Truth is, market dynamics vary from town to town, and even neighborhood to neighborhood, but if you’re buying on today’s market or planning to buy anytime soon, bidding wars, multiple offers and over-asking sales prices are a reality you will probably have to factor into your house hunt.
Won’t: Bid way more than asking. Only 9 percent of wanna-be buyers said they would bid between 6 and 10 percent over the asking price for a property. This finding surfaces the uber-importance of checking in with an experienced local agent to get a briefing on precisely how much over asking homes are selling for in your area. This empowers you to tweak your online house hunting price range low enough that you can make an over-asking offer and be successful without breaking the bank.
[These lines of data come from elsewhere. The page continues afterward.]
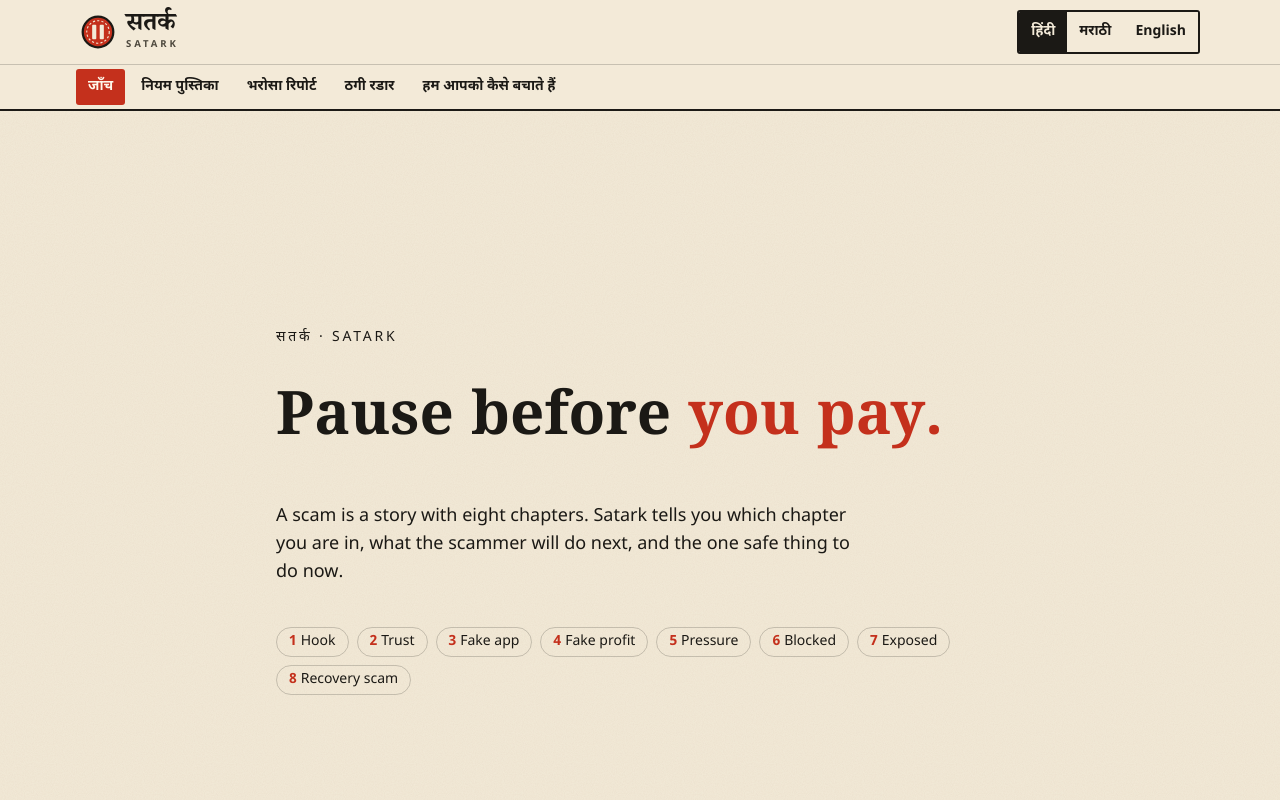
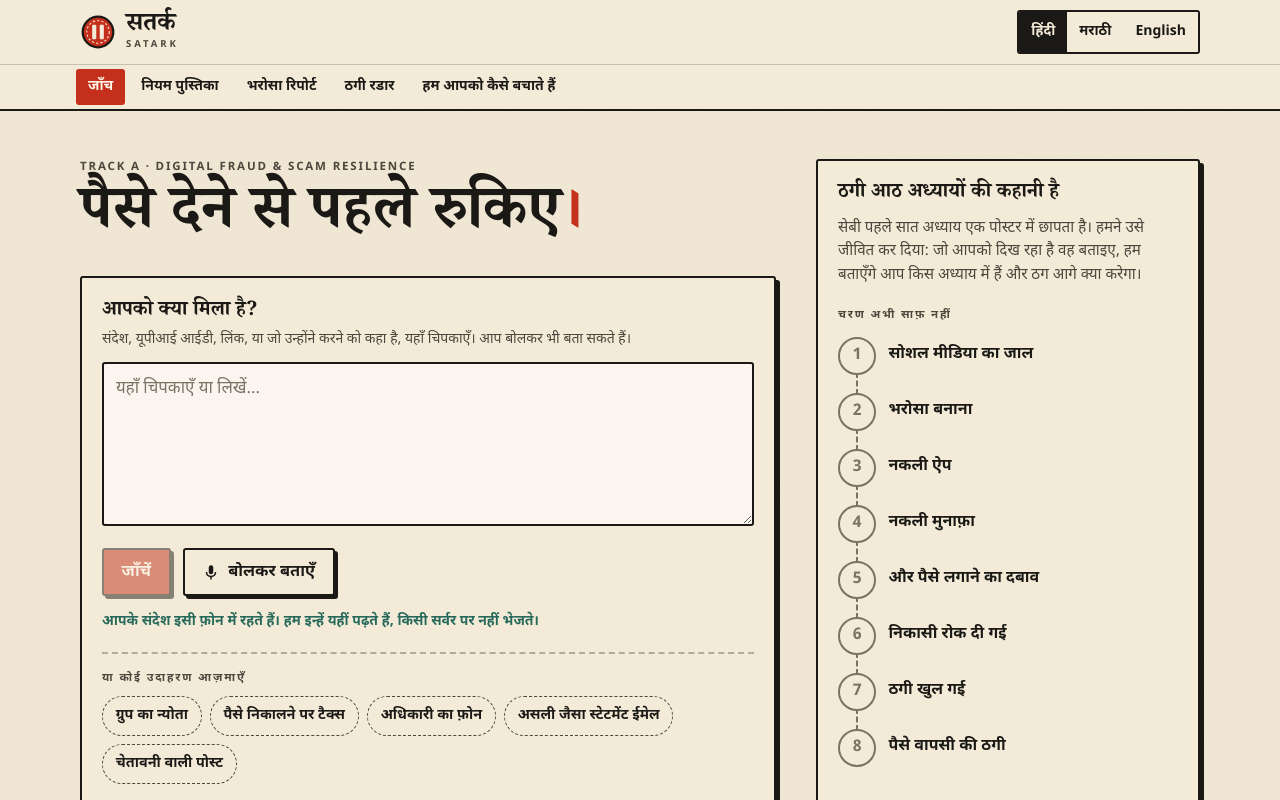
Before and after one commit to Cray749/Sangyan-Hackathon_Satark, a Next.js app: page / in a window 1280 px wide. Shown: the top 800 px of the page. Built offline with nearby package versions, Linux system fonts and the light colour scheme.

Commit message:
feat: make the home page the check screen

```diff
--- a/app/page.tsx
+++ b/app/page.tsx
@@ -1,37 +1,5 @@
-// Temporary home page. The real Check box comes in the next commits.
-const STAGES = [
-  "Hook",
-  "Trust",
-  "Fake app",
-  "Fake profit",
-  "Pressure",
-  "Blocked",
-  "Exposed",
-  "Recovery scam",
-];
+import { CheckApp } from "./_components/CheckApp";
 
 export default function Home() {
-  return (
-    <main className="mx-auto flex min-h-dvh max-w-3xl flex-col justify-center gap-10 px-5 py-12">
-      <p className="text-sm tracking-[0.2em] text-ink-soft uppercase">सतर्क · Satark</p>
-      <h1 className="font-serif text-5xl leading-tight font-bold sm:text-6xl">
-        Pause before <span className="text-stamp">you pay.</span>
-      </h1>
-      <p className="max-w-xl text-lg text-ink-soft">
-        A scam is a story with eight chapters. Satark tells you which chapter you are in, what the
-        scammer will do next, and the one safe thing to do now.
-      </p>
-      <ol className="flex flex-wrap gap-2" aria-label="The eight stages of the scam">
-        {STAGES.map((name, i) => (
-          <li
-            key={name}
-            className="rounded-full border border-ink/20 bg-paper-deep px-3 py-1 text-sm"
-          >
-            <span className="mr-1 font-bold text-stamp">{i + 1}</span>
-            {name}
-          </li>
-        ))}
-      </ol>
-    </main>
-  );
+  return <CheckApp />;
 }
```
And once you’ve gotten a reality-based estimate of the over-asking norm, it will loom less ominously in your mind’s eye as a potential American Dream-killer.
Worry: I won’t qualify for a mortgage. Thirty percent of all people who identified themselves as planning to buy a home in the future said they were worried they might not be able to qualify for a home loan. (Interestingly, only 25 percent of buyers in hot markets like Oakland and Las Vegas expressed this concern – rapidly rising prices and knowing lots of other buyers are closing transactions in your town seems to ease this fear.)
Of all the worries on the list, this is the one over which a smart buyer has the most power. So exercise it! Work with a mortgage broker who was referred by friends, family members or an agent you trust. And ideally, work with them months – even a year or more – before you plan to buy. They can help you put an action plan in place around boosting your savings and credit score, and minimize your debt and credit dings, that you can work to minimize mortgage qualifying dramas when the time is right. They can also help give you a stronger sense of what you can afford vis-a-vis your income, to help you anticipate any challenges related to what sort of home your dollar will buy in your market.
ALL: What worries do you have about today’s market? Which steps are you willing to take in your quest to achieve the American Dream?